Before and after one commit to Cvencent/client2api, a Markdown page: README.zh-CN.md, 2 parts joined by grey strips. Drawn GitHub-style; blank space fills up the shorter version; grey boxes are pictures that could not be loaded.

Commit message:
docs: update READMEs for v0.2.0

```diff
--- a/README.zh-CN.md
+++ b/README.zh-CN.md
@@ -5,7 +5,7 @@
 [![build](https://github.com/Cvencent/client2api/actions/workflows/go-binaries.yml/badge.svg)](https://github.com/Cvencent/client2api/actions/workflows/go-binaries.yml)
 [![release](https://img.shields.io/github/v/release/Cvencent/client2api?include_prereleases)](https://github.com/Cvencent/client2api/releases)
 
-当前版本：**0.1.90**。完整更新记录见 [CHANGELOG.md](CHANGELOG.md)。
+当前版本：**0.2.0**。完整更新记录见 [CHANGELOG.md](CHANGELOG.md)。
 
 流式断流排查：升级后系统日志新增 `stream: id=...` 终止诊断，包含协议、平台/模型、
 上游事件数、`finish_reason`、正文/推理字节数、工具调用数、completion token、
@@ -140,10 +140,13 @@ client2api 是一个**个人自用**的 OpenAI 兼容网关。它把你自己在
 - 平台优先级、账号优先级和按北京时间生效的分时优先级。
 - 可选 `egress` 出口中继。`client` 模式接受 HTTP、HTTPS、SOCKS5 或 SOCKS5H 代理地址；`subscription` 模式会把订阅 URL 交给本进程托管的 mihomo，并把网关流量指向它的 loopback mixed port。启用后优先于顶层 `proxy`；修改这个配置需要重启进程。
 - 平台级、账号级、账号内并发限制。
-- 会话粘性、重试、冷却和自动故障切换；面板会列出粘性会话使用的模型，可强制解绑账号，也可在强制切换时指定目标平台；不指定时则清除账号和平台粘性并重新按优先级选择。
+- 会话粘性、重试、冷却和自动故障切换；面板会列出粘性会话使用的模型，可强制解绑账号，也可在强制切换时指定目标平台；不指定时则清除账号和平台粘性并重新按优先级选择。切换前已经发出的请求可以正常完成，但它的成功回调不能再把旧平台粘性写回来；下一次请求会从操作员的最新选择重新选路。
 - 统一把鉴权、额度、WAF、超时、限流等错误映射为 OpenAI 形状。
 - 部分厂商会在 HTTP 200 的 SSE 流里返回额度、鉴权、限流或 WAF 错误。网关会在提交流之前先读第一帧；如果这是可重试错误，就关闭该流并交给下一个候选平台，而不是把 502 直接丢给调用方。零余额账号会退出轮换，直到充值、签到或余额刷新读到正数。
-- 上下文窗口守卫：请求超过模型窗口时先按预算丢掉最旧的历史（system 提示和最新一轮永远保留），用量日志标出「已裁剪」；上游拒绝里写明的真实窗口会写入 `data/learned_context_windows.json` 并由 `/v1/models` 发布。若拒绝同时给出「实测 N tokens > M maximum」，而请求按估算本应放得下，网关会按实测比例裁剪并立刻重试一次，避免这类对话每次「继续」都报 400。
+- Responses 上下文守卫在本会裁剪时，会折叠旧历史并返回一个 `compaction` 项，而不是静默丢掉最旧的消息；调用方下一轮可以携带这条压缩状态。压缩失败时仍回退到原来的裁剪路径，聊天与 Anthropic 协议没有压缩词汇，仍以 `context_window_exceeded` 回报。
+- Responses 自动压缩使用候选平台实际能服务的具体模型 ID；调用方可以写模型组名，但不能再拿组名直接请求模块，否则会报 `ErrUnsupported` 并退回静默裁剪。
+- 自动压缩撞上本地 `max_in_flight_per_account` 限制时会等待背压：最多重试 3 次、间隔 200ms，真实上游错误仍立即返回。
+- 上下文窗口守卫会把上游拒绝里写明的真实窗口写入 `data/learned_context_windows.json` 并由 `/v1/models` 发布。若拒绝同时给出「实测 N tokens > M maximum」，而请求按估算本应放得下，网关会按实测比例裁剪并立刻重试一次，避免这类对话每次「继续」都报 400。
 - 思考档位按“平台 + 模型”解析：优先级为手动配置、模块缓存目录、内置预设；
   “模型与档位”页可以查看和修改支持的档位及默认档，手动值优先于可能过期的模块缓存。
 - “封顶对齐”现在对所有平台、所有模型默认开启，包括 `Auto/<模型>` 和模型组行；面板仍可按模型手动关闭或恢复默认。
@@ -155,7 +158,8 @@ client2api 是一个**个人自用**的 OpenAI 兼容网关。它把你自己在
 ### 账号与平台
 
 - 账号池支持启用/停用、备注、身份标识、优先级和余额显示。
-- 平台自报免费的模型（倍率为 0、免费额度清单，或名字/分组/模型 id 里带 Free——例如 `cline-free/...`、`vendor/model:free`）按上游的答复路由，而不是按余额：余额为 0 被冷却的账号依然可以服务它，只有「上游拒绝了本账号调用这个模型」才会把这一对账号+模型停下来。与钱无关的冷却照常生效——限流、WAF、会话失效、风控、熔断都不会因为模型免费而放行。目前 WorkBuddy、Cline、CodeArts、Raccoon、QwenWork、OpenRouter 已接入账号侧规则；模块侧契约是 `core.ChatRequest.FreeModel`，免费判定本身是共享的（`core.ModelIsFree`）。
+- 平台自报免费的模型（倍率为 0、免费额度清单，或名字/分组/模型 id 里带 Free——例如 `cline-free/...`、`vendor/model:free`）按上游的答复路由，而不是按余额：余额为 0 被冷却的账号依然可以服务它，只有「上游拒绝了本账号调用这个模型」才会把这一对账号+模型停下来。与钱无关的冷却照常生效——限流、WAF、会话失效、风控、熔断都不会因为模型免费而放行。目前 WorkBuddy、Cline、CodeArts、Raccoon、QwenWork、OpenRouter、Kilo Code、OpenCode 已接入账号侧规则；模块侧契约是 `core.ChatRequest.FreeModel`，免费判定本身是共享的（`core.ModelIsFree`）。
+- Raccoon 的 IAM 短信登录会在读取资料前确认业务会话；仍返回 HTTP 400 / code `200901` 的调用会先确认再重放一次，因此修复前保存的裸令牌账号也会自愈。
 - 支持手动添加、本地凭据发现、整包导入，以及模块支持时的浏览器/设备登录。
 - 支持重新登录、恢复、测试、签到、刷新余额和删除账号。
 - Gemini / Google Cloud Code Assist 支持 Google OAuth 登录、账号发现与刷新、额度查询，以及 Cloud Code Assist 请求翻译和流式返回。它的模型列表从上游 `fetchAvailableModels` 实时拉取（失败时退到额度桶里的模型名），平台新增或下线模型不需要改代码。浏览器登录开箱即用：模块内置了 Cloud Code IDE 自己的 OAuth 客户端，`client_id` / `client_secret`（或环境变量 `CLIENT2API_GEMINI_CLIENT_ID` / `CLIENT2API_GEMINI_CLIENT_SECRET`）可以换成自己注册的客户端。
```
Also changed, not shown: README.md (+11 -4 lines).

################

> What to work on
For this exercise, repeat each line of the listing exactly.

> Expected answer
Before and after one commit to Cvencent/client2api, a Markdown page: README.zh-CN.md, 2 parts joined by grey strips. Drawn GitHub-style; blank space fills up the shorter version; grey boxes are pictures that could not be loaded.

Commit message:
docs: update READMEs for v0.2.0

```diff
--- a/README.zh-CN.md
+++ b/README.zh-CN.md
@@ -5,7 +5,7 @@
 [![build](https://github.com/Cvencent/client2api/actions/workflows/go-binaries.yml/badge.svg)](https://github.com/Cvencent/client2api/actions/workflows/go-binaries.yml)
 [![release](https://img.shields.io/github/v/release/Cvencent/client2api?include_prereleases)](https://github.com/Cvencent/client2api/releases)
 
-当前版本：**0.1.90**。完整更新记录见 [CHANGELOG.md](CHANGELOG.md)。
+当前版本：**0.2.0**。完整更新记录见 [CHANGELOG.md](CHANGELOG.md)。
 
 流式断流排查：升级后系统日志新增 `stream: id=...` 终止诊断，包含协议、平台/模型、
 上游事件数、`finish_reason`、正文/推理字节数、工具调用数、completion token、
@@ -140,10 +140,13 @@ client2api 是一个**个人自用**的 OpenAI 兼容网关。它把你自己在
 - 平台优先级、账号优先级和按北京时间生效的分时优先级。
 - 可选 `egress` 出口中继。`client` 模式接受 HTTP、HTTPS、SOCKS5 或 SOCKS5H 代理地址；`subscription` 模式会把订阅 URL 交给本进程托管的 mihomo，并把网关流量指向它的 loopback mixed port。启用后优先于顶层 `proxy`；修改这个配置需要重启进程。
 - 平台级、账号级、账号内并发限制。
-- 会话粘性、重试、冷却和自动故障切换；面板会列出粘性会话使用的模型，可强制解绑账号，也可在强制切换时指定目标平台；不指定时则清除账号和平台粘性并重新按优先级选择。
+- 会话粘性、重试、冷却和自动故障切换；面板会列出粘性会话使用的模型，可强制解绑账号，也可在强制切换时指定目标平台；不指定时则清除账号和平台粘性并重新按优先级选择。切换前已经发出的请求可以正常完成，但它的成功回调不能再把旧平台粘性写回来；下一次请求会从操作员的最新选择重新选路。
 - 统一把鉴权、额度、WAF、超时、限流等错误映射为 OpenAI 形状。
 - 部分厂商会在 HTTP 200 的 SSE 流里返回额度、鉴权、限流或 WAF 错误。网关会在提交流之前先读第一帧；如果这是可重试错误，就关闭该流并交给下一个候选平台，而不是把 502 直接丢给调用方。零余额账号会退出轮换，直到充值、签到或余额刷新读到正数。
-- 上下文窗口守卫：请求超过模型窗口时先按预算丢掉最旧的历史（system 提示和最新一轮永远保留），用量日志标出「已裁剪」；上游拒绝里写明的真实窗口会写入 `data/learned_context_windows.json` 并由 `/v1/models` 发布。若拒绝同时给出「实测 N tokens > M maximum」，而请求按估算本应放得下，网关会按实测比例裁剪并立刻重试一次，避免这类对话每次「继续」都报 400。
+- Responses 上下文守卫在本会裁剪时，会折叠旧历史并返回一个 `compaction` 项，而不是静默丢掉最旧的消息；调用方下一轮可以携带这条压缩状态。压缩失败时仍回退到原来的裁剪路径，聊天与 Anthropic 协议没有压缩词汇，仍以 `context_window_exceeded` 回报。
+- Responses 自动压缩使用候选平台实际能服务的具体模型 ID；调用方可以写模型组名，但不能再拿组名直接请求模块，否则会报 `ErrUnsupported` 并退回静默裁剪。
+- 自动压缩撞上本地 `max_in_flight_per_account` 限制时会等待背压：最多重试 3 次、间隔 200ms，真实上游错误仍立即返回。
+- 上下文窗口守卫会把上游拒绝里写明的真实窗口写入 `data/learned_context_windows.json` 并由 `/v1/models` 发布。若拒绝同时给出「实测 N tokens > M maximum」，而请求按估算本应放得下，网关会按实测比例裁剪并立刻重试一次，避免这类对话每次「继续」都报 400。
 - 思考档位按“平台 + 模型”解析：优先级为手动配置、模块缓存目录、内置预设；
   “模型与档位”页可以查看和修改支持的档位及默认档，手动值优先于可能过期的模块缓存。
 - “封顶对齐”现在对所有平台、所有模型默认开启，包括 `Auto/<模型>` 和模型组行；面板仍可按模型手动关闭或恢复默认。
@@ -155,7 +158,8 @@ client2api 是一个**个人自用**的 OpenAI 兼容网关。它把你自己在
 ### 账号与平台
 
 - 账号池支持启用/停用、备注、身份标识、优先级和余额显示。
-- 平台自报免费的模型（倍率为 0、免费额度清单，或名字/分组/模型 id 里带 Free——例如 `cline-free/...`、`vendor/model:free`）按上游的答复路由，而不是按余额：余额为 0 被冷却的账号依然可以服务它，只有「上游拒绝了本账号调用这个模型」才会把这一对账号+模型停下来。与钱无关的冷却照常生效——限流、WAF、会话失效、风控、熔断都不会因为模型免费而放行。目前 WorkBuddy、Cline、CodeArts、Raccoon、QwenWork、OpenRouter 已接入账号侧规则；模块侧契约是 `core.ChatRequest.FreeModel`，免费判定本身是共享的（`core.ModelIsFree`）。
+- 平台自报免费的模型（倍率为 0、免费额度清单，或名字/分组/模型 id 里带 Free——例如 `cline-free/...`、`vendor/model:free`）按上游的答复路由，而不是按余额：余额为 0 被冷却的账号依然可以服务它，只有「上游拒绝了本账号调用这个模型」才会把这一对账号+模型停下来。与钱无关的冷却照常生效——限流、WAF、会话失效、风控、熔断都不会因为模型免费而放行。目前 WorkBuddy、Cline、CodeArts、Raccoon、QwenWork、OpenRouter、Kilo Code、OpenCode 已接入账号侧规则；模块侧契约是 `core.ChatRequest.FreeModel`，免费判定本身是共享的（`core.ModelIsFree`）。
+- Raccoon 的 IAM 短信登录会在读取资料前确认业务会话；仍返回 HTTP 400 / code `200901` 的调用会先确认再重放一次，因此修复前保存的裸令牌账号也会自愈。
 - 支持手动添加、本地凭据发现、整包导入，以及模块支持时的浏览器/设备登录。
 - 支持重新登录、恢复、测试、签到、刷新余额和删除账号。
 - Gemini / Google Cloud Code Assist 支持 Google OAuth 登录、账号发现与刷新、额度查询，以及 Cloud Code Assist 请求翻译和流式返回。它的模型列表从上游 `fetchAvailableModels` 实时拉取（失败时退到额度桶里的模型名），平台新增或下线模型不需要改代码。浏览器登录开箱即用：模块内置了 Cloud Code IDE 自己的 OAuth 客户端，`client_id` / `client_secret`（或环境变量 `CLIENT2API_GEMINI_CLIENT_ID` / `CLIENT2API_GEMINI_CLIENT_SECRET`）可以换成自己注册的客户端。
```
Also changed, not shown: README.md (+11 -4 lines).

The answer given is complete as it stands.